* TASK TO CARRY OUT *
Only the pictures stay out; please return all the entries below exactly as written.
----------
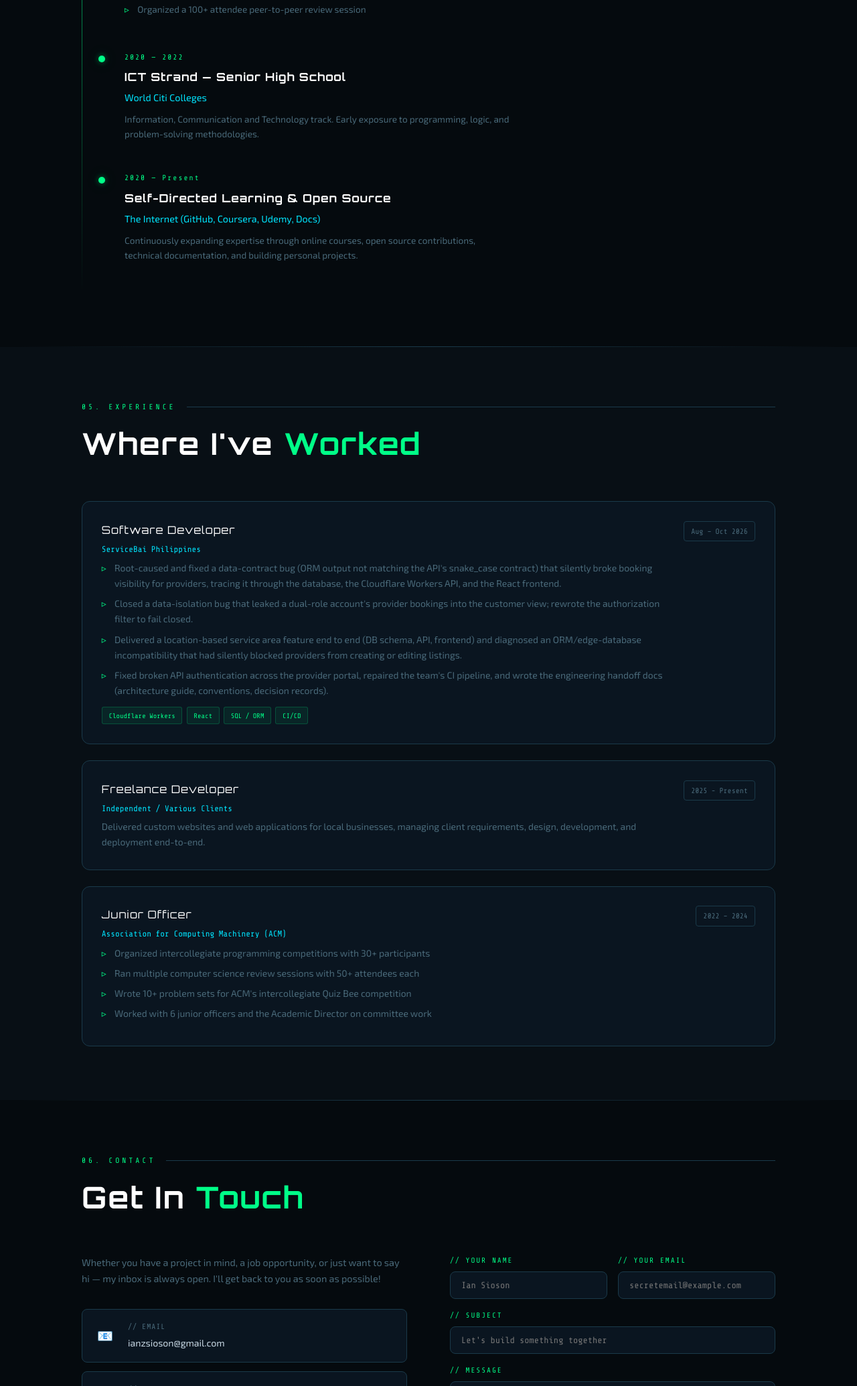
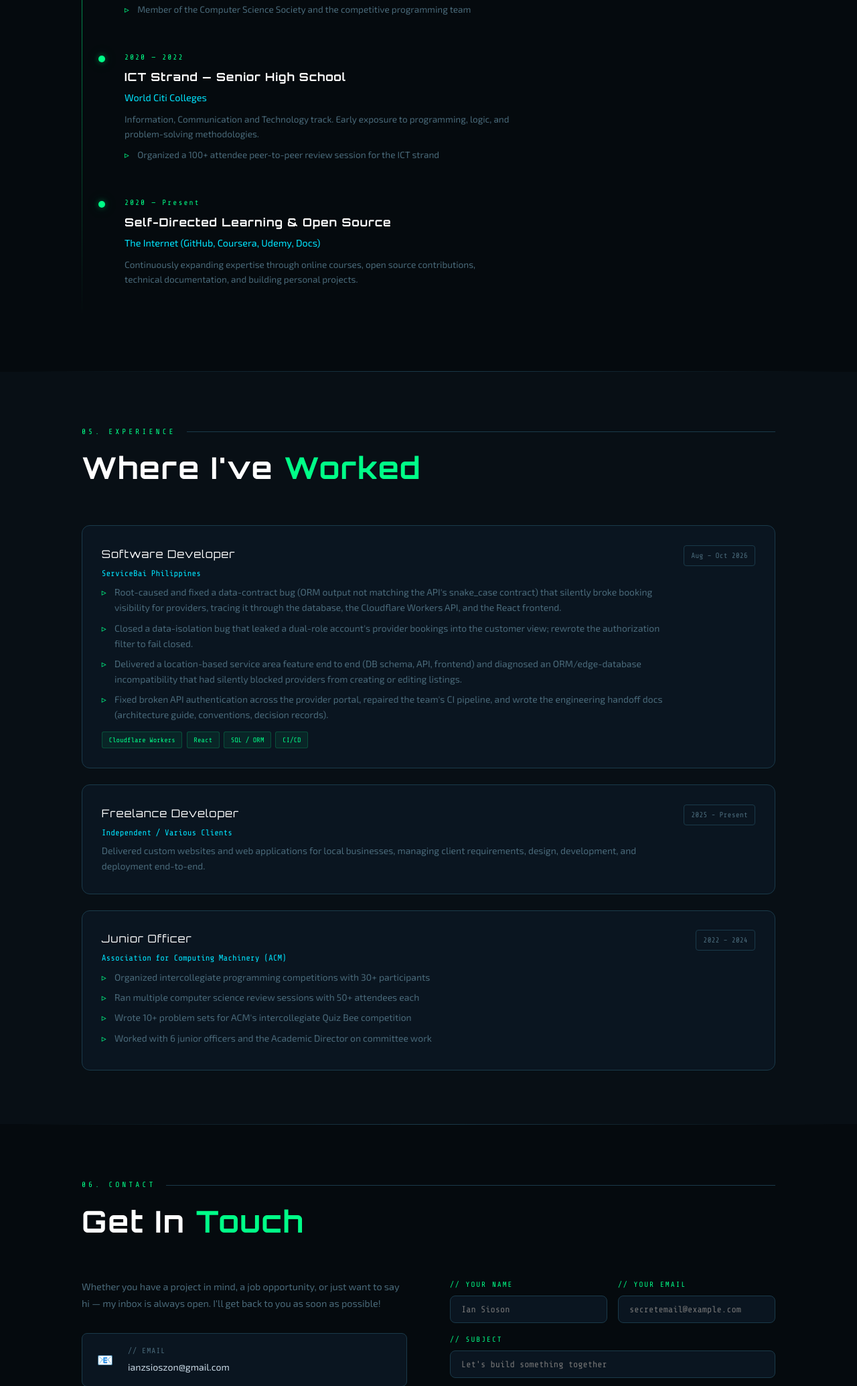
Before and after one commit to iansiosontech/portfolio, a plain HTML site: page index.html in a window 1280 px wide. Shown: the part 4411-6480 px from the top of the page at 67% size. Drawn offline with nearby package versions, Linux system fonts and the light colour scheme; animation ran at ten frames a second.

Commit message:
Use ianzsioszon@gmail.com and correct education details
- Switch every email reference (contact card, form, terminal, README)
  to ianzsioszon@gmail.com, matching the resume
- FEU: restore Computer Science Society / competitive programming team
- Move the 100+ attendee review session to World Citi Colleges (ICT strand)

Co-Authored-By: Claude Opus 5.5 <noreply@anthropic.com>
Claude-Session: https://claude.ai/code/session_01WCSthZNoG6tQPjhjFX9iRU

```diff
--- a/css/style.css
+++ b/css/style.css
@@ -1257,3 +1257,4 @@ footer {
   left: 0;
   color: var(--color-green);
 }
+.edu-desc + .edu-points { margin-top: 0.5rem; }
--- a/index.html
+++ b/index.html
@@ -427,7 +427,7 @@
           <ul class="edu-points">
             <li>Represented FEU at the Microsoft AI Summit, Google Developer Summit, Design Thinking Summit, and SaaSCon PH 2024</li>
             <li>Competed on a 5-person team in the intercollegiate 2022 AIA Hackathon</li>
-            <li>Organized a 100+ attendee peer-to-peer review session</li>
+            <li>Member of the Computer Science Society and the competitive programming team</li>
           </ul>
         </div>
         <div class="edu-item reveal reveal-delay-2">
@@ -435,6 +435,9 @@
           <h3 class="edu-degree">ICT Strand — Senior High School</h3>
           <div class="edu-school">World Citi Colleges</div>
           <p class="edu-desc">Information, Communication and Technology track. Early exposure to programming, logic, and problem-solving methodologies.</p>
+          <ul class="edu-points">
+            <li>Organized a 100+ attendee peer-to-peer review session for the ICT strand</li>
+          </ul>
         </div>
         <div class="edu-item reveal reveal-delay-2">
           <div class="edu-year">2020 — Present</div>
@@ -514,11 +517,11 @@
         <div class="contact-info reveal">
           <p>Whether you have a project in mind, a job opportunity, or just want to say hi — my inbox is always open. I'll get back to you as soon as possible!</p>
 
-          <a class="contact-detail" href="mailto:ianzsioson@gmail.com">
+          <a class="contact-detail" href="mailto:ianzsioszon@gmail.com">
             <div class="contact-icon">📧</div>
             <div>
               <span class="contact-label">// EMAIL</span>
-              <span class="contact-val">ianzsioson@gmail.com</span>
+              <span class="contact-val">ianzsioszon@gmail.com</span>
             </div>
           </a>
           <a class="contact-detail" href="https://instagram.com/nai.ts03" target="_blank" rel="noopener">
--- a/js/contact.js
+++ b/js/contact.js
@@ -35,7 +35,7 @@
 
   /* ── Mail handler ────────────────────────────────── */
   function mailtoHandler({ name, email, subject, message }) {
-    const to   = 'ianzsioson@gmail.com';
+    const to   = 'ianzsioszon@gmail.com';
     const body = [
       `Name:    ${name}`,
       `Email:   ${email}`,
@@ -80,7 +80,7 @@
         );
         form.reset();
       } catch (err) {
-        showStatus('error', '✕ Something went wrong. Please email me directly at ianzsioson@gmail.com');
+        showStatus('error', '✕ Something went wrong. Please email me directly at ianzsioszon@gmail.com');
         console.error('[contact.js]', err);
       } finally {
         sendBtn.textContent = '⚡ Send Message';
--- a/js/terminal.js
+++ b/js/terminal.js
@@ -32,7 +32,7 @@
     school:   'FEU Institute of Technology',
     degree:   'BS Computer Science (Software Engineering)',
     studentSince: 2022,
-    email:    'ianzsioson@gmail.com',
+    email:    'ianzsioszon@gmail.com',
     resume:   'assets/Sioson_Resume.pdf',
     links: {
       github:    'https://github.com/iansiosontech',
```
Also changed, not shown: 1 other file.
----------
* RESULT *
Before and after one commit to iansiosontech/portfolio, a plain HTML site: page index.html in a window 1280 px wide. Shown: the part 4411-6480 px from the top of the page at 67% size. Drawn offline with nearby package versions, Linux system fonts and the light colour scheme; animation ran at ten frames a second.

Commit message:
Use ianzsioszon@gmail.com and correct education details
- Switch every email reference (contact card, form, terminal, README)
  to ianzsioszon@gmail.com, matching the resume
- FEU: restore Computer Science Society / competitive programming team
- Move the 100+ attendee review session to World Citi Colleges (ICT strand)

Co-Authored-By: Claude Opus 5.5 <noreply@anthropic.com>
Claude-Session: https://claude.ai/code/session_01WCSthZNoG6tQPjhjFX9iRU

```diff
--- a/css/style.css
+++ b/css/style.css
@@ -1257,3 +1257,4 @@ footer {
   left: 0;
   color: var(--color-green);
 }
+.edu-desc + .edu-points { margin-top: 0.5rem; }
--- a/index.html
+++ b/index.html
@@ -427,7 +427,7 @@
           <ul class="edu-points">
             <li>Represented FEU at the Microsoft AI Summit, Google Developer Summit, Design Thinking Summit, and SaaSCon PH 2024</li>
             <li>Competed on a 5-person team in the intercollegiate 2022 AIA Hackathon</li>
-            <li>Organized a 100+ attendee peer-to-peer review session</li>
+            <li>Member of the Computer Science Society and the competitive programming team</li>
           </ul>
         </div>
         <div class="edu-item reveal reveal-delay-2">
@@ -435,6 +435,9 @@
           <h3 class="edu-degree">ICT Strand — Senior High School</h3>
           <div class="edu-school">World Citi Colleges</div>
           <p class="edu-desc">Information, Communication and Technology track. Early exposure to programming, logic, and problem-solving methodologies.</p>
+          <ul class="edu-points">
+            <li>Organized a 100+ attendee peer-to-peer review session for the ICT strand</li>
+          </ul>
         </div>
         <div class="edu-item reveal reveal-delay-2">
           <div class="edu-year">2020 — Present</div>
@@ -514,11 +517,11 @@
         <div class="contact-info reveal">
           <p>Whether you have a project in mind, a job opportunity, or just want to say hi — my inbox is always open. I'll get back to you as soon as possible!</p>
 
-          <a class="contact-detail" href="mailto:ianzsioson@gmail.com">
+          <a class="contact-detail" href="mailto:ianzsioszon@gmail.com">
             <div class="contact-icon">📧</div>
             <div>
               <span class="contact-label">// EMAIL</span>
-              <span class="contact-val">ianzsioson@gmail.com</span>
+              <span class="contact-val">ianzsioszon@gmail.com</span>
             </div>
           </a>
           <a class="contact-detail" href="https://instagram.com/nai.ts03" target="_blank" rel="noopener">
--- a/js/contact.js
+++ b/js/contact.js
@@ -35,7 +35,7 @@
 
   /* ── Mail handler ────────────────────────────────── */
   function mailtoHandler({ name, email, subject, message }) {
-    const to   = 'ianzsioson@gmail.com';
+    const to   = 'ianzsioszon@gmail.com';
     const body = [
       `Name:    ${name}`,
       `Email:   ${email}`,
@@ -80,7 +80,7 @@
         );
         form.reset();
       } catch (err) {
-        showStatus('error', '✕ Something went wrong. Please email me directly at ianzsioson@gmail.com');
+        showStatus('error', '✕ Something went wrong. Please email me directly at ianzsioszon@gmail.com');
         console.error('[contact.js]', err);
       } finally {
         sendBtn.textContent = '⚡ Send Message';
--- a/js/terminal.js
+++ b/js/terminal.js
@@ -32,7 +32,7 @@
     school:   'FEU Institute of Technology',
     degree:   'BS Computer Science (Software Engineering)',
     studentSince: 2022,
-    email:    'ianzsioson@gmail.com',
+    email:    'ianzsioszon@gmail.com',
     resume:   'assets/Sioson_Resume.pdf',
     links: {
       github:    'https://github.com/iansiosontech',
```
Also changed, not shown: 1 other file.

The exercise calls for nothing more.